Say, for example, that Alex and Jamie were married for twenty years and have filed for divorce. They appreciate their belongings and want to know how their material items will be divided. Alex is a collector of antiques and also owns two expensive automobiles. Jamie drives the family van and also owns jewelry. Because they cannot agree on the division of their property, they want to know how the antiques, vehicles, and jewelry will be divided by a Massachusetts family court during the divorce process.

If the parties in a divorce agree to their own division of property, the courts in Massachusetts will usually support the fair and reasonable distribution of their agreement related to the property division. However, if the parties cannot agree, Massachusetts courts will make the determination as to how assets should be divided. This division is known as an “equitable division.” Equitable does not necessarily mean that each party is entitled to “equal” or 50/50 division of assets.
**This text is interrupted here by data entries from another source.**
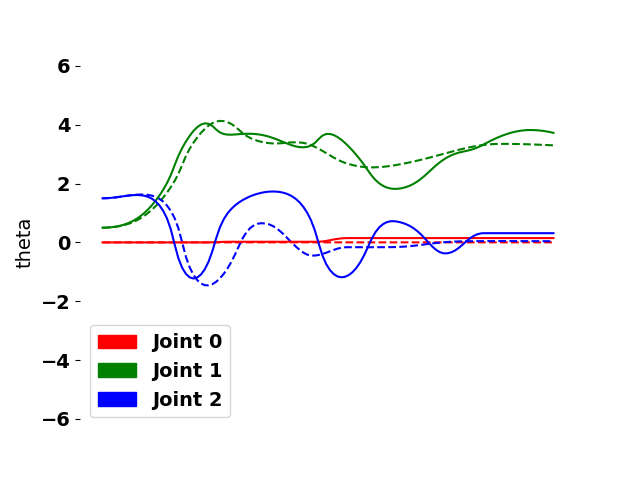
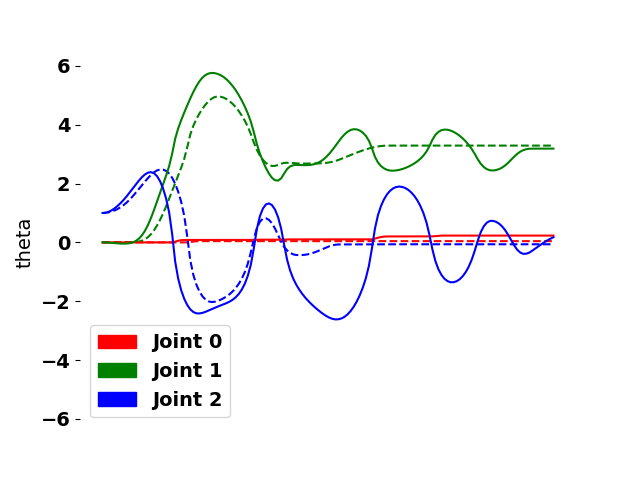
started working on displaying both trajectories at once

diff --git a/final/viz2.py b/final/viz2.py
@@ -1,0 +1,306 @@
+import ctypes
+from pyglet.gl import *
+from pyglet.window import key
+from pywavefront import visualization, Wavefront
+import numpy as np
+import time
+from pyglet.window import mouse
+from trajPlotter import trajPlotter
+
+class viz:
+	"""Robotic arm visualization class made using OpenGL
+		(path( 3*n numpy array), use_GPU = False)
+	 .start() to run"""
+
+	def __init__(self, pathA, pathB, use_GPU = False):
+
+		self.pathA = pathA
+		self.pathB = pathB
+		self.lenPath = len(pathA)
+		self.tp = trajPlotter(self.pathA,self.pathB)
+
+		if use_GPU is False:
+			self.window = pyglet.window.Window(width=1280,height=720)
+		else:
+			config = pyglet.gl.Config(sample_buffers=1, samples=9) #samples = number of points used for AA
+			self.window = pyglet.window.Window(width=1280, height=720, config = config)
+
+		self.keys = key.KeyStateHandler()
+		self.window.push_handlers(self.keys)
+		self.window.push_handlers(self.on_mouse_drag)
+
+		self.base = Wavefront('assets/base.obj')
+		self.link0 = Wavefront('assets/l0.obj')
+		self.link1 = Wavefront('assets/l1.obj')
+		self.link2 = Wavefront('assets/l2andl3Dummy.obj')
+		greenCheck = pyglet.image.load('assets/greenCheck.png')
+		self.gc = pyglet.sprite.Sprite(img=greenCheck)
+		self.gc.scale = 0.01
+		self.gc.x = -10
+		self.gc.y = 12
+		redX = pyglet.image.load('assets/redX.png')
+		self.rx = pyglet.sprite.Sprite(img=redX)
+		self.rx.scale = 0.005
+		self.rx.x = -10
+		self.rx.y = 12
+
+		self.l1 = 6.5
+		self.l2 = 6.5
+		self.l3 = 2.65
+		self.rotation = 0
+		self.cameraZ = 0.0
+		self.i = 0
+		self.on_resize(1280,720)
+
+		self.dx = 0
+		self.dy = 0
+		self.theta = 0
+		self.phi = 0
+
+		#test
+		#TODO generate plot from here
+		self.label = None
+		plotFigPath = "pathFig.png"
+		plotFig = pyglet.image.load(plotFigPath)
+
+
+		self.plotFig = pyglet.sprite.Sprite(img=plotFig)
+		self.plotFig.scale = 0.0375
+		self.plotFig.x = -32
+		self.plotFig.y = 5
+
+		self.spf = 1/60 #seconds per frame
+
+		#debug- this may allow alphas to be turned on
+		# glEnable(GL_BLEND)
+		# glBlendFunc(GL_SRC_ALPHA, GL_ONE_MINUS_SRC_ALPHA)
+
+	def on_resize(self,width, height):
+		glMatrixMode(GL_PROJECTION)
+		glLoadIdentity()
+		gluPerspective(50., float(width)/height, 1., 100.) #change first argument for fov
+		glTranslatef(0,-5,-40) #fits arm into camera view
+		glMatrixMode(GL_MODELVIEW)
+		return True
+
+	def on_draw(self):
+		self.window.clear()
+		glClearColor(0.25,0.25,0.25,0.5) #sets background color
+		glViewport(0,0,1280,720)
+		glLoadIdentity()
+		glMatrixMode(GL_PROJECTION)
+		# glRotatef(0,0,1,0)
+		
+
+		#new
+		self.plotFig.draw() #draws sprite directly to screen regardless of camera angle
+		if self.label:
+			self.label.draw()
+		glTranslatef(self.dx/20,self.dy/20,0)
+		glRotatef(self.theta/5,0,1,0)
+		#not sure how important this one is
+		# glRotatef(self.phi/5,-1,0,0)
+
+		
+
+
+
+		glMatrixMode(GL_MODELVIEW)
+		link0RotA = (180/np.pi)*self.pathA[self.i,0]
+		link1RotA = (180/np.pi)*self.pathA[self.i,1]
+		link2RotA = (180/np.pi)*self.pathA[self.i,2]
+
+		link0RotB = (180/np.pi)*self.pathB[self.i,0]
+		link1RotB = (180/np.pi)*self.pathB[self.i,1]
+		link2RotB = (180/np.pi)*self.pathB[self.i,2]
+
+
+		lightfv = ctypes.c_float * 4
+
+		#get link positions for A
+		link2RotEffA = link1RotA + link2RotA
+		xElbA = ( self.l1 * np.sin(link0RotA*(np.pi/180))*np.sin(link1RotA*(np.pi/180)))
+		yElbA = ( self.l1 * np.cos((link1RotA*(np.pi/180)))) 
+		zElbA =  ( self.l1 * np.cos(link0RotA*(np.pi/180))*np.sin(link1RotA*(np.pi/180)))
+		xl3A = xElbA + ( self.l2 * np.sin(link0RotA*(np.pi/180))*np.sin(link2RotEffA*(np.pi/180)))
+		yl3A = yElbA + ( self.l2 * np.cos((link2RotEffA*(np.pi/180)))) 
+		zl3A = zElbA + ( self.l2 * np.cos(link0RotA*(np.pi/180))*np.sin(link2RotEffA*(np.pi/180)))
+		xl4A = xElbA + ( (self.l2+self.l3) * np.sin(link0RotA*(np.pi/180))*np.sin(link2RotEffA*(np.pi/180)))
+		yl4A = yElbA + ( (self.l2+self.l3) * np.cos((link2RotEffA*(np.pi/180)))) 
+		zl4A = zElbA + ( (self.l2+self.l3) * np.cos(link0RotA*(np.pi/180))*np.sin(link2RotEffA*(np.pi/180)))
+
+		#repeat for B
+		link2RotEffB = link1RotB + link2RotB
+		xElbB = ( self.l1 * np.sin(link0RotB*(np.pi/180))*np.sin(link1RotB*(np.pi/180)))
+		yElbB = ( self.l1 * np.cos((link1RotB*(np.pi/180)))) 
+		zElbB =  ( self.l1 * np.cos(link0RotB*(np.pi/180))*np.sin(link1RotB*(np.pi/180)))
+		xl3B = xElbB + ( self.l2 * np.sin(link0RotB*(np.pi/180))*np.sin(link2RotEffB*(np.pi/180)))
+		yl3B = yElbB + ( self.l2 * np.cos((link2RotEffB*(np.pi/180)))) 
+		zl3B = zElbB + ( self.l2 * np.cos(link0RotB*(np.pi/180))*np.sin(link2RotEffB*(np.pi/180)))
+		xl4B = xElbB + ( (self.l2+self.l3) * np.sin(link0RotB*(np.pi/180))*np.sin(link2RotEffB*(np.pi/180)))
+		yl4B = yElbB + ( (self.l2+self.l3) * np.cos((link2RotEffB*(np.pi/180)))) 
+		zl4B = zElbB + ( (self.l2+self.l3) * np.cos(link0RotB*(np.pi/180))*np.sin(link2RotEffB*(np.pi/180)))
+
+
+		#glLightfv(GL_LIGHT0, GL_POSITION, lightfv(-1.0, 1.0*np.sin(rotation*0.1), 1.0, 0.0))
+		# glLightfv(GL_LIGHT0, GL_AMBIENT, lightfv(0.5,0.5,0.5,0.1))
+		glLightfv(GL_LIGHT0, GL_DIFFUSE, lightfv(0.5, 0.5, 0.5, 0.9))
+		glLightfv(GL_LIGHT0, GL_SPECULAR, lightfv(0.0,0.0,0.0,0.1))
+
+		glEnable(GL_DEPTH_TEST)
+
+		self.draw_base(self.base)
+		self.draw_link0(self.link0, 0, 0, 0, link0RotA)
+		# self.draw_link0(self.link0, 0, 0, 0, link0RotB) #TODO- turn up alpha
+		self.draw_link1(self.link1, 0, 0, 0,link0RotA, link1RotA)
+		self.draw_link1(self.link1, 0, 0, 0,link0RotB, link1RotB, wireframe = True) #todo turn up alpha
+		self.draw_link2(self.link2, xElbA, yElbA, zElbA, link0RotA, link1RotA, link2RotA)
+		self.draw_link2(self.link2, xElbB, yElbB, zElbB, link0RotB, link1RotB, link2RotB, wireframe = True)
+
+
+		glColorMask(GL_TRUE, GL_TRUE, GL_TRUE, GL_TRUE)
+		
+		## draw workspace boundary
+		# self.draw_cube()
+		# #draw green check if EE is inside the workspace
+		# if (xl3 > -8) and (xl3 < 8) and (yl3 < 10) and (yl3 > -5) and (zl3 > 3) and (zl3 < 13):
+		# 		self.gc.draw()
+		# #if EE is outside workspace draw the red x
+		# else:
+		# 		self.rx.draw()
+
+		# self.window.flip()
+		time.sleep(0.01)
+
+	def draw_base(self,link):
+		glLoadIdentity()
+		glMatrixMode(GL_MODELVIEW)
+		glRotatef(45,0,1,0)
+		glTranslatef(0,-3.4,0)
+		visualization.draw(link)
+
+	def draw_cube(self):
+		glLoadIdentity()
+		# glDisable(GL_POLYGON_SMOOTH)
+		glPolygonMode(GL_FRONT_AND_BACK, GL_LINE)
+		glLineStipple(10, 0xAAAA)
+		glEnable(GL_LINE_STIPPLE)
+		glColor3f(0.8, 0.0, 0.1)
+		glLineWidth(1)
+		#robot right
+		glBegin(GL_QUADS)
+		glVertex3f( -8, -5,  13 )
+		glVertex3f( -8,  10,  13 )
+		glVertex3f( -8,  10,  3 )
+		glVertex3f( -8, -5,  3 )
+		glEnd()
+		#robot left
+		glBegin(GL_QUADS)
+		glVertex3f( 8, -5,  13 )
+		glVertex3f( 8,  10,  13 )
+		glVertex3f( 8,  10,  3 )
+		glVertex3f( 8, -5,  3 )
+		glEnd()
+		#robot top
+		glBegin(GL_QUADS)
+		glVertex3f( -8,  10,  13 )
+		glVertex3f( -8,  10,  3 )
+		glVertex3f( 8,  10,  3 )
+		glVertex3f( 8,  10,  13 )
+		glEnd()
+		#robot bottom
+		glBegin(GL_QUADS)
+		glVertex3f( -8,  -5,  13 )
+		glVertex3f( -8,  -5,  3 )
+		glVertex3f( 8,  -5,  3 )
+		glVertex3f( 8,  -5,  13 )
+		glEnd()
+
+		#returns polygon mode to smooth
+		# glPolygonMode(GL_FRONT_AND_BACK, GL_FILL)
+		glPolygonMode(GL_FRONT, GL_FILL)
+		glBlendFunc(GL_SRC_ALPHA,GL_ONE_MINUS_SRC_ALPHA)
+		# glEnable(GL_BLEND)
+		glEnable(GL_MULTISAMPLE)
+		# glfwWindowHint(GLFW_SAMPLES, 4)
+		glHint(GL_POLYGON_SMOOTH_HINT, GL_NICEST)
+		# glDisable(GL_DEPTH_TEST)
+
+	def draw_link0(self,link, x, y, z, link0Rot):
+		glLoadIdentity()
+		glMatrixMode(GL_MODELVIEW)
+		glRotatef(link0Rot, 0.0, 1.0 , 0.0)
+		glTranslatef(x, y, z)
+
+		visualization.draw(link)
+
+	def draw_link1(self,link, x, y, z,link0Rot, link1Rot, wireframe = False):
+		glLoadIdentity()
+		glMatrixMode(GL_MODELVIEW)
+		#glRotatef(180,0,1,0) #flips l1 around so it isnt bending backwards
+		glRotatef(link0Rot, 0.0, 1.0 , 0.0)
+		glRotatef(link1Rot, 1.0, 0.0 , 0.0)
+		if wireframe:
+			# glPolygonMode( GL_FRONT_AND_BACK, GL_LINE ) #ugly wireframe
+			glPolygonMode( GL_FRONT, GL_POINT)
+			# glPointSize(1)
+		visualization.draw(link)
+		glPolygonMode(GL_FRONT_AND_BACK, GL_FILL)
+		
+	def draw_link2(self,link, x, y, z, link0Rot, link1Rot, link2Rot, wireframe = False):
+		glLoadIdentity()
+		glMatrixMode(GL_MODELVIEW)
+		glTranslatef(x, y, z)
+		#print("link0Rot: ", link0Rot, " Link1Rot: ", link1Rot, " Link2Rot: ", link2Rot)
+		glRotatef(link0Rot, 0.0, 1.0 , 0.0)
+		glRotatef(link1Rot, 1.0, 0.0 , 0.0)
+		glRotatef(link2Rot, 1.0, 0.0, 0.0)
+		if wireframe:
+			glPolygonMode(GL_FRONT, GL_POINT)
+		visualization.draw(link)
+		glPolygonMode(GL_FRONT_AND_BACK, GL_FILL)
+
+
+	# @window.event #doesen't work in class
+	def on_mouse_drag(self,x,y,dx,dy,button,modifiers):
+		"""move camera with mouse (click and drag)"""
+		
+		if button == pyglet.window.mouse.LEFT:
+			self.dx += dx
+			self.dy += dy
+
+		if button == pyglet.window.mouse.RIGHT:
+			self.theta += dx
+			self.phi += dy
+
+
+	def update(self, dt):
+		self.on_draw()
+		self.on_resize(1280,720)
+
+		#update text inside label here
+		self.label = pyglet.text.Label('Hello, world',
+                          font_name='Times New Roman',
+                          font_size=12,
+                          x=self.window.width//2, y=self.window.height//2,
+                          anchor_x='center', anchor_y='center',color = (255,255,255,100))
+
+		self.i += 1
+		if self.i == (self.lenPath - 1):
+			self.i = 0 #loop
+
+	def start(self):
+		# pyglet.clock.schedule(self.update)
+		pyglet.clock.schedule_interval(self.update, self.spf)
+		pyglet.app.run()
+
+
+if __name__ == "__main__":
+
+	filename1 = "C:/Users/Matt/comp138/final/path_y1.npy"
+	filename2 = "C:/Users/Matt/comp138/final/path_y2.npy"
+	path1 = np.load(filename1)
+	path2 = np.load(filename2)
+	viz = viz(path2, path1, use_GPU=False)
+
+	viz.start()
Instead, the courts will use several factors to determine the fair division of assets. Although the list is not exhaustive, courts determine what is fair by examining the following factors[1]:
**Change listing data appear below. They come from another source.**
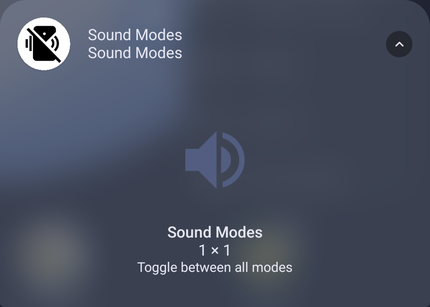
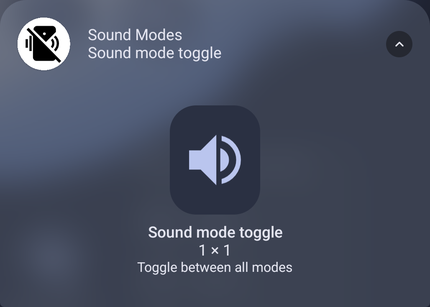
Update README widget screenshots for 2.0.3
New widget look (rounded background) and widget name in the picker,
plus short notes about the "Tile added" button state and the widget
following mode changes made outside the app.

Claude-Session: https://claude.ai/code/session_01E54nKnfFbj2TpfwEyg9D8b

diff --git a/README.md b/README.md
@@ -19,8 +19,8 @@ This project was inspired by the [Sound-Toggle](https://github.com/grmasa/Sound-
   ![Normal mode tile](img/normal.png)<br>
   ![Vibrate mode tile](img/vibrate.png)<br>
   ![Silent mode tile](img/silent.png)
-- **One-tap tile setup:** Add the tile to Quick Settings straight from the app with the **Add tile** button, without editing the Quick Settings panel.
-- **Home screen widget:** A 1×1 resizable widget built with Jetpack Glance. One tap switches to the next mode, and the icon uses the Material You colors of your wallpaper.
+- **One-tap tile setup:** Add the tile to Quick Settings straight from the app with the **Add tile** button, without editing the Quick Settings panel. Once the tile is added, the button shows **Tile added**.
+- **Home screen widget:** A 1×1 resizable widget built with Jetpack Glance. One tap switches to the next mode. It shows the current mode, also after a change with the volume buttons or the tile, and uses the Material You colors of your wallpaper.
 
   ![Widget in Normal, Vibrate and Silent mode](img/widget_modes.png)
  • length of the marriage;
  • conduct of the parties during the marriage;
  • age, health, station, occupation, amount and sources of income, vocational skills, employability, estate, liabilities and needs of the parties;
  • opportunity of each for future acquisition of capital assets and income;
  • amount and duration of alimony;
  • present and future needs of dependent children of the marriage; and
  • contribution of each of the parties in the acquisition, preservation or appreciation in value of their respective estates and the contribution of each of the parties as a homemaker to the family unit.
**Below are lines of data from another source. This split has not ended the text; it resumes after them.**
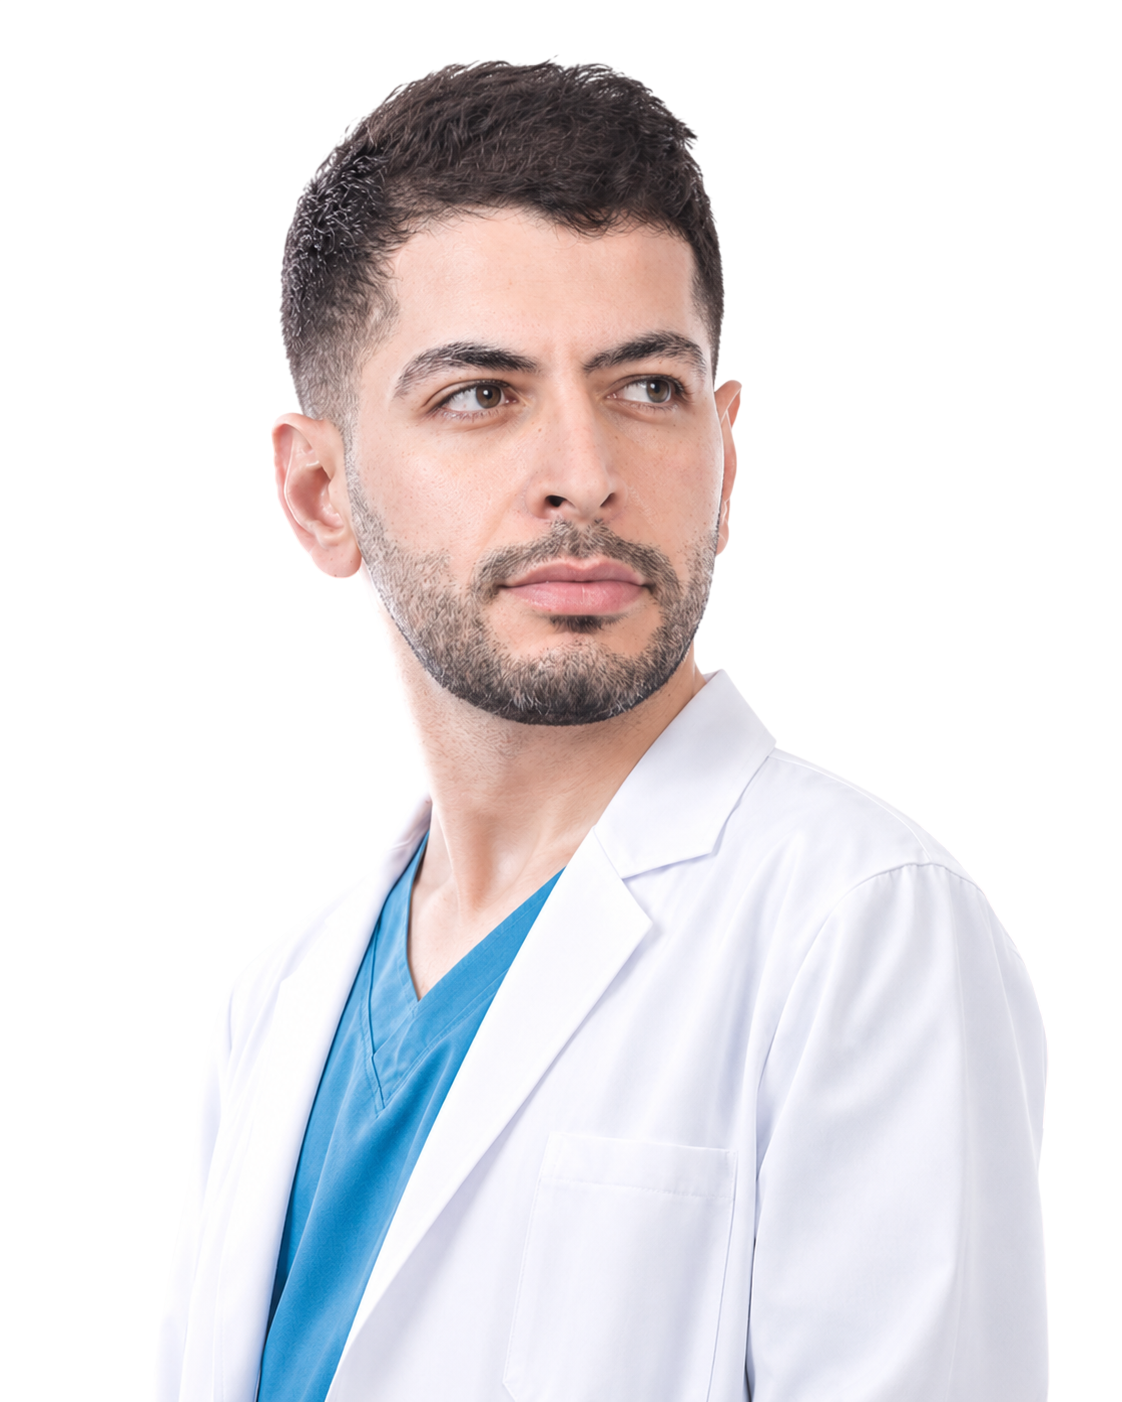
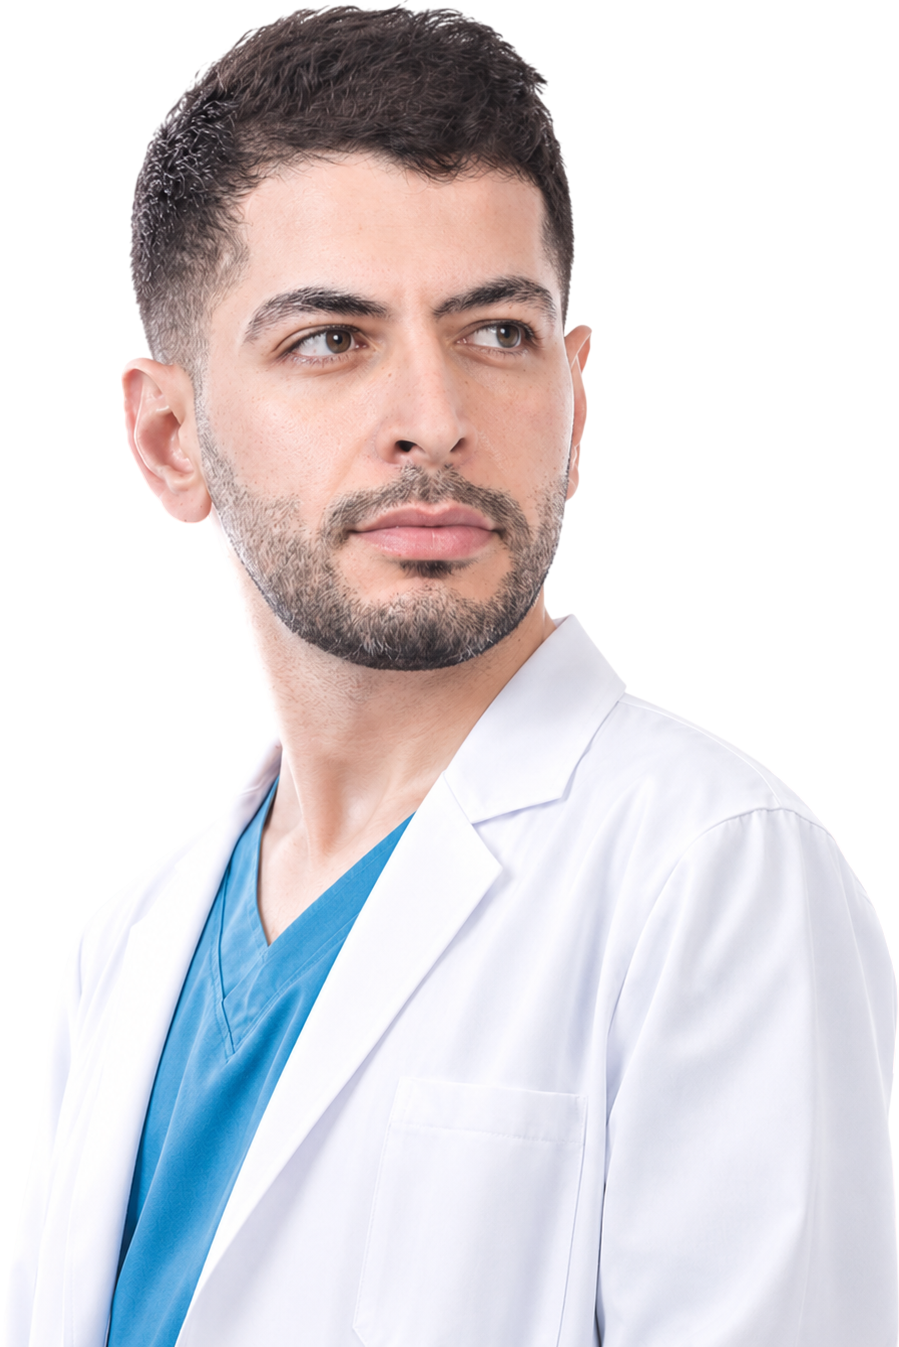
hero section styling

diff --git a/src/components/HomePage.tsx b/src/components/HomePage.tsx
@@ -15,21 +15,29 @@ export default function HomePage() {
   return (
     <ScreenLayout>
       <section id="home" className="h-screen">
+        <div className="absolute top-1/6 right-0 h-20 w-1/6 bg-primary/60 rounded-l-full"></div>
+        <div className="absolute top-1/4 translate-y-1/4 right-0 h-20 w-1/4 bg-primary/30 rounded-l-full"></div>
         <div className="relative w-full">
-          <h1 className={"text-8xl font-bold text-primary absolute top-20 left-[3%] " + (isAR ? "right-[5%] left-px" : "")}>
-            {t("firstname")}
-          </h1>
-          <h1 className={"text-8xl font-bold text-primary absolute top-60 left-[50%] " + (isAR ? "right-[50%] left-px" : "")}>
-            {t("lastname")}
-          </h1>
-          <div className={"absolute max-w-md left-[24%] -top-6 " + (isAR ? "right-[24%] left-px" : "")}>
-            <Image
-              className="h-125 w-auto"
-              src="/images/person-side.png"
-              alt={`${t("name")}'s picture`}
-              width={500}
-              height={600}
-            />
+          <div className={"flex flex-row justify-center"}>
+            <h1 className={"font-black text-primary mt-[clamp(1.5rem,5.5vw,5rem)] text-[clamp(1.5rem,5.5vw,4.8rem)]"}>
+              {t("firstname")}
+            </h1>
+            <div className="relative w-[clamp(10rem,30vw,100%)]">
+              <div className="absolute -left-1/3 bottom-0 h-1/4 w-full bg-primary/30 rounded-full -z-10"></div>
+              <div className="absolute -right-1/2 sm:-bottom-12 -bottom-8 h-1/4 w-[120%] bg-primary/50 rounded-full -z-10"></div>
+              {/* <div className="absolute -right-1/2 sm:-top-12 -left-8 h-[calc(50%+50px)] w-full bg-primary/50 rounded-full -z-10"></div> */}
+
+              <Image
+                className="shadow-[0_15px_20px_-28px_black] h-auto w-[clamp(10rem,30vw,100%)] max-h-125 rounded-br-[clamp(3rem,8vw,9rem)] self-start object-contain z-10"
+                src="/images/person-side.png"
+                alt={`${t("name")}'s picture`}
+                width={500}
+                height={600}
+              />
+            </div>
+            <h1 className={"font-black whitespace-nowrap text-primary self-end ms-[clamp(0rem,5vw,2rem)] mb-[clamp(1.5rem,5.5vw,5rem)] text-[clamp(2rem,5.5vw,4.8rem)]"}>
+              {t("lastname")}
+            </h1>
           </div>
         </div>
       </section>

diff --git a/src/components/ScreenLayout.tsx b/src/components/ScreenLayout.tsx
@@ -13,7 +13,7 @@ export default function ScreenLayout({
         <div className="min-h-screen flex flex-col">
             <Navbar />
 
-            <main className="mx-auto w-full px-6 py-10">
+            <main className="mx-auto w-full max-w-6xl px-6 py-10">
                 {/* max width: max-w-6xl */}
                 {children}
             </main>

diff --git a/src/app/globals.css b/src/app/globals.css
@@ -36,7 +36,7 @@ html[lang="ar"] body {
 
 nav {
   @apply relative w-full max-w-2xl bg-primary/90 px-2 py-2 sm:mt-6 mt-4
-    border-2 border-s-0 border-primary
+    border-2 border-e-0 border-primary
     rounded-s-full backdrop-blur-lg
     shadow-lg shadow-primary/20 ms-auto;
 }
If one former spouse believes that she is entitled to more property than a judge initially awarded, another judge may order that without a clear and adequate explanation for the amount of property awarded between the parties, the division of property may not be equitable.[2]

If they cannot agree, Alex and Jamie would experience the Massachusetts court-imposed “equitable division” standard. Their twenty years married, their conduct during the marriage, and the personal items and property shared between them, including the antiques, cars, and jewelry, would be evaluated and divided.

The value of the personal items is dependent on the circumstances which arrant division of property in recognition of the marital partnership concept [. . .][3] Therefore, Alex’s and Jamie’s tangible property could be valued at a fair market value rate, which means that the amount that the property would sell within an open market. If the amount of an item cannot be determined, a judge could look to professional appraisals, receipts, and other material documentation to reach the property monetary amount.

If you have any questions about the divorce process or assignment of property, you may schedule a free consultation with our office. Call 978-225-9030 during regular business hours or complete our contact form online, and we will get back to you at our earliest opportunity.

 

[1] Mass. Gen. Laws ch. 208 § 34

[2] Bowring v. Reid, 399 Mass. 265, 268 (1987) (remanding a decision so that a judge may articulate the rationale for the Section 34 alimony and property awards, especially because the plaintiff alleges that the defendant was unfaithful and abusive and the plaintiff’s contribution to the marriage, her needs, and her sources of income were not considered.); See, Redding v. Redding, 398 Mass. 102 (1986).

[3] Davidson v. Davidson, 19 Mass.App.Ct. 364, 370 (1985) (citing to Inker, Walsh & Perocchi, Alimony and Assignment of Property: The New Statutory Scheme in Massachusetts, 10 Suffolk U.L.Rev. 1, 8 (1975))